Berlin Jerusalem exchange 521.
(photo credit: Inbar Ben-Yitzchak)
Jerusalem’s Kidum Noar provides guidance, counseling and crisis intervention
through its various programs aimed at youths ranging in age from 14 to 26. The
youths come from all backgrounds, reflecting the city’s diverse population:
native Israelis and immigrants, Arabs, national religious, haredi
(ultra-Orthodox) and secular. According to Shabi Amedi, Kidum Noar’s director,
the organization is currently looking after the needs of some 9,000 young
people.
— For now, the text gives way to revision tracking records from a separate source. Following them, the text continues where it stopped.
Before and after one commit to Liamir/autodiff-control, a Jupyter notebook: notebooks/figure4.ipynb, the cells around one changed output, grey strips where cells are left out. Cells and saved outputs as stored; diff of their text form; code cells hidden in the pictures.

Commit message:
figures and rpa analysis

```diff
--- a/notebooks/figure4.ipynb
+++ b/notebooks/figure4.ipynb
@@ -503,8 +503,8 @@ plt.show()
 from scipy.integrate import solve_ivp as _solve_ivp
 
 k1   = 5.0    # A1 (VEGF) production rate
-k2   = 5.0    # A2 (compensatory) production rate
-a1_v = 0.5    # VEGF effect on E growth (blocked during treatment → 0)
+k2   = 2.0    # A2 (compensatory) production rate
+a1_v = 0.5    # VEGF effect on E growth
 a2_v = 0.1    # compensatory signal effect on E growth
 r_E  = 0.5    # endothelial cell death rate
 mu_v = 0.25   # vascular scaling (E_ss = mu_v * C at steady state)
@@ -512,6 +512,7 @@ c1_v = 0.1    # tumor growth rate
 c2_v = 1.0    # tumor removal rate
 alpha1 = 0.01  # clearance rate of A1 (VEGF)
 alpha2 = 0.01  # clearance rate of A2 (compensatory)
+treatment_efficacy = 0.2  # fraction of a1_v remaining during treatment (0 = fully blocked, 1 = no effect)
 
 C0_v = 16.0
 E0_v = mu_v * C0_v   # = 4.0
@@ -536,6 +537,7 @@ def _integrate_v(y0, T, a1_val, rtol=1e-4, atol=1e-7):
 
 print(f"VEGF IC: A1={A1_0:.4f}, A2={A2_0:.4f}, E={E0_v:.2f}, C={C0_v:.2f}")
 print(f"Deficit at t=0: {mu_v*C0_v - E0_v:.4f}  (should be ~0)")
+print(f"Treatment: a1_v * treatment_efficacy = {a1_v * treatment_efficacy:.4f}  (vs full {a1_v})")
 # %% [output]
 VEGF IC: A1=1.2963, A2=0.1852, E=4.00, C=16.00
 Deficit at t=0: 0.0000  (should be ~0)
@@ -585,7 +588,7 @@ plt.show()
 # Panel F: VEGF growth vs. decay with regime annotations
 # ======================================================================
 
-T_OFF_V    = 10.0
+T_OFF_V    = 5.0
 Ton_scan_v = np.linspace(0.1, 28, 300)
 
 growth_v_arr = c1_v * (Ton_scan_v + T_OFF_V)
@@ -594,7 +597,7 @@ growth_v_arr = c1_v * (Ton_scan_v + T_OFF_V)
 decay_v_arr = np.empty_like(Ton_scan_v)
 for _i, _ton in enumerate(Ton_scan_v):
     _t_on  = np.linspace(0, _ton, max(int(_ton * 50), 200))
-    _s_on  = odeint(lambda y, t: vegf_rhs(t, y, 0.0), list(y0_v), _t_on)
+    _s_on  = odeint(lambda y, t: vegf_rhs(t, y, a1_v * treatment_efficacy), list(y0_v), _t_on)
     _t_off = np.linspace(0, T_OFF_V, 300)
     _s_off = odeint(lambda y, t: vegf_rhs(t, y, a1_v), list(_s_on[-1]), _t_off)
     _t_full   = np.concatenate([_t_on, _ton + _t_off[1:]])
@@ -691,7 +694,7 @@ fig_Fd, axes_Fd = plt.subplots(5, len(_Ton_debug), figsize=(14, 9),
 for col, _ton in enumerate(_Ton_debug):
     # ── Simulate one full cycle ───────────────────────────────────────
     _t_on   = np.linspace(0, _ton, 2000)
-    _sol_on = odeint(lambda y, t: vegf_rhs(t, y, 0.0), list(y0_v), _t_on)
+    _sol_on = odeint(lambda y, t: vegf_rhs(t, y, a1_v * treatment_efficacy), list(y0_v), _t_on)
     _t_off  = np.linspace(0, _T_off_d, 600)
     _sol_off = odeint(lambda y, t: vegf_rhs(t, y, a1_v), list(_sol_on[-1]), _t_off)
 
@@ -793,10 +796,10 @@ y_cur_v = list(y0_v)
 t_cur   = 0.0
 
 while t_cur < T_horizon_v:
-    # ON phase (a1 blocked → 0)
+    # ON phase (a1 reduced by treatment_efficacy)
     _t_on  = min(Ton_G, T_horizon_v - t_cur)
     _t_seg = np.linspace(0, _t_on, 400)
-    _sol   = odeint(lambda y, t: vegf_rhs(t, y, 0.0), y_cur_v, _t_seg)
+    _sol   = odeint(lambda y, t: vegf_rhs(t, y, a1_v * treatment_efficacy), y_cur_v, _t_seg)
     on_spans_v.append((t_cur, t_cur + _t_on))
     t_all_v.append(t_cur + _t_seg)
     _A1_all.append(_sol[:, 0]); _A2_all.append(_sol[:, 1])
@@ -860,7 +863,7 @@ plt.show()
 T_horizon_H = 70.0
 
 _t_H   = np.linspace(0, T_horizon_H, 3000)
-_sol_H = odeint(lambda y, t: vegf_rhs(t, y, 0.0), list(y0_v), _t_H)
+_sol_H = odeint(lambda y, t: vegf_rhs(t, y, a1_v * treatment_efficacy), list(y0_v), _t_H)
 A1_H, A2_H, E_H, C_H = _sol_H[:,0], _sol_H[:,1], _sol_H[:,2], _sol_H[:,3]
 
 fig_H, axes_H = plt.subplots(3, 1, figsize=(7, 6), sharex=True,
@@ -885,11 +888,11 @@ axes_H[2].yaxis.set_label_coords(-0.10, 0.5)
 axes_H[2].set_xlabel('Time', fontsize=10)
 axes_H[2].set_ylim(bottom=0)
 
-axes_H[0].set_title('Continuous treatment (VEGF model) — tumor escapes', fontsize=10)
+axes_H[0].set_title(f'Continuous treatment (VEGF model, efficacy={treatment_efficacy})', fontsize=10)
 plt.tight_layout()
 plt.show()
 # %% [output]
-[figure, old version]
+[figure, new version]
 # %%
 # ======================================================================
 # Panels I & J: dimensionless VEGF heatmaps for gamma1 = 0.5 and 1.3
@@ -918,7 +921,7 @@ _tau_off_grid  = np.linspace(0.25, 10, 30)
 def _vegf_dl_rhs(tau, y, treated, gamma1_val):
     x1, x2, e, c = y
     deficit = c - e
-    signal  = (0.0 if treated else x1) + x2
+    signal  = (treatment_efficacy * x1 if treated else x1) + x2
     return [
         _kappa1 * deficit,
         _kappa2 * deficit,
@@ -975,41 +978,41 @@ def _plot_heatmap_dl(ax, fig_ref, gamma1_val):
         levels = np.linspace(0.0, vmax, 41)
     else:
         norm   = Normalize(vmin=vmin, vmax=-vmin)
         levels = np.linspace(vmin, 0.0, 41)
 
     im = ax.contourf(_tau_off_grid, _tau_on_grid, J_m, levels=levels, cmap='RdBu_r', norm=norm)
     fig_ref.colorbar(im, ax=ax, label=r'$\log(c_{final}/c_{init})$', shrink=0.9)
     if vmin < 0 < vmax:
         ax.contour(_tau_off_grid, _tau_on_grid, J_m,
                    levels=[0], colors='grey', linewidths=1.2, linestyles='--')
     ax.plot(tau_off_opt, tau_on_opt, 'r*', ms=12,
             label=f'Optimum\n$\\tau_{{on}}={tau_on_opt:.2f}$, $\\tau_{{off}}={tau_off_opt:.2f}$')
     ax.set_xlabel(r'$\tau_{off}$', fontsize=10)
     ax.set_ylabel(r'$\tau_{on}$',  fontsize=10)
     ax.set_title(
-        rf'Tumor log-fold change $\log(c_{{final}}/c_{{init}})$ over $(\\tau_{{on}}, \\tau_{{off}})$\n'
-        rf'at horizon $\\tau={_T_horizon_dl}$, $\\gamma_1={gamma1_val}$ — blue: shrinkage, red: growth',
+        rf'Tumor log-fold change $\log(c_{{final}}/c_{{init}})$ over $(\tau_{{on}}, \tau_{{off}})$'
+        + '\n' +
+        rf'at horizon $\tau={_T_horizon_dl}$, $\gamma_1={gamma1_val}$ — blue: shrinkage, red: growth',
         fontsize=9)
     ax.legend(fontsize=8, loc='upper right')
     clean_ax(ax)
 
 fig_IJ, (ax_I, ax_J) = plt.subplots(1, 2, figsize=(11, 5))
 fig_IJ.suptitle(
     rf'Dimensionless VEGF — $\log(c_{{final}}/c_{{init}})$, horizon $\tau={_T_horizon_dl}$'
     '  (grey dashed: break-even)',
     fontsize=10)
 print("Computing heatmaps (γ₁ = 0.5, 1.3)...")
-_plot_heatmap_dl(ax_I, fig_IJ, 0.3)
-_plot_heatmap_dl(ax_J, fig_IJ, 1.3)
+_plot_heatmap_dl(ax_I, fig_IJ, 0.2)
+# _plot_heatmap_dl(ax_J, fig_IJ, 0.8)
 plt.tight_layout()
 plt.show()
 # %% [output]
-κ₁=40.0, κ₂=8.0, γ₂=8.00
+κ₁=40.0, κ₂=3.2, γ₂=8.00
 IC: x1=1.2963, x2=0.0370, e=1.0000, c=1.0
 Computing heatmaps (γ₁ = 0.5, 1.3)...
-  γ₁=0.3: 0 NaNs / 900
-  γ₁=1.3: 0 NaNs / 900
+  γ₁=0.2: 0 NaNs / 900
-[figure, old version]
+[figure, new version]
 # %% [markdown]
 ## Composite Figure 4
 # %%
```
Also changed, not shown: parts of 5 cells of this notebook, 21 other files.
Of these, he says, roughly 800-1,000 are from east Jerusalem; 500 are
immigrants from the former Soviet Union; 500 are from Englishspeaking countries;
400 are Ethiopian; 1,000 are national religious and 1,000 are haredi.
the largest group (over 4,000), are descendents of immigrants from Middle
Eastern countries from the 1950s, families who still haven’t been able to break
out of the cycle of poverty.
“In the 1950s, the father’s status and
authority was weakened when he came to modern Israel,” explains
Amedi. “Today, many problems continue to be caused by the loss of
parental authority and control over their children. There is verbal violence.
Parents often give up in despair. The youth are eventually indifferent and
alienated from their parents.”
Many drop out of school, either overtly or
covertly (they’re registered in school but don’t show up), he
“The combination of the family situation and the lack of
education forces many into the streets where they look for replacements for a
father figure. They’re attracted to negative elements... drugs, alcoholism and
For some youths the road to delinquency isn’t long. They are
soon arrested and sent to prison, where the situation only becomes worse.
Following medium offenses, they will be released after a couple of years,
heading back to their neighborhoods.
Kidum Noar’s staff, made up of 200
social workers representing all sectors, locates at-risk youth at home, schools,
and on the street.
“Today,” says Amedi, “many of the youth aren’t on the
streets. They’re alone at home with their computers, and isolated from the
world. We’re developing ways to reach them through the social
These teens often mistrust authority, making it challenging for
Kidum Noar’s social workers to connect with them. They accept the youth as they
are, don’t patronize them, and build up trust so the teens can confide in them,
“Building trust is the basis for intervention. The youth will
often test the social workers, to see if they’re with them.”
offers a broad spectrum of programs, ranging from confidence-building to
preventing drop-outs to rehabilitation from prison.
Kidum Noar also works
with vocational centers to train the young people for the job market.
work simultaneously with their problems, and with society’s problems in
accepting them. There is a stigma about some of these youth. Kidum Noar is like
a bridge between them and society,” says Amedi.
“The method is reaching
out to locate the youth where they hang out, and developing programs that give
them a sense of success, together with psychological therapy,” says Hezi Shilo,
head of projects at the organization.
“The Selan [Sport L’Kidum Noar]
project is very popular. In the past, soccer was negative, and there was often
violence at the games. Kidum Noar established teams that teach correct behavior.
Youth learn that not everyone has to win, they smoke less, wear a uniform, come
on time, and lose honorably. They also learn to get along with diverse
populations. The teams include Arabs and Ethiopians. They learn to know
the person as a person,” he says.
The projects department also has a
program preparing youth for army service, focusing on the skills they’ll need to
cope. Other projects include the Yam B’Yam boating program, horseback
riding and dance.
Kidum Noar also founded Crossroads, a safe haven
drop-in center for English-speaking youths, which offers various social
The Kidum Noar staff are boosted by soldiers, psychology and
social work students, and national service volunteers. Reflecting on her
work, social worker Inbar Ben-Yitzchak says: “The youth know there is someone in
the world who cares about them. We feel success when they straighten out, finish
school and eventually find their way.”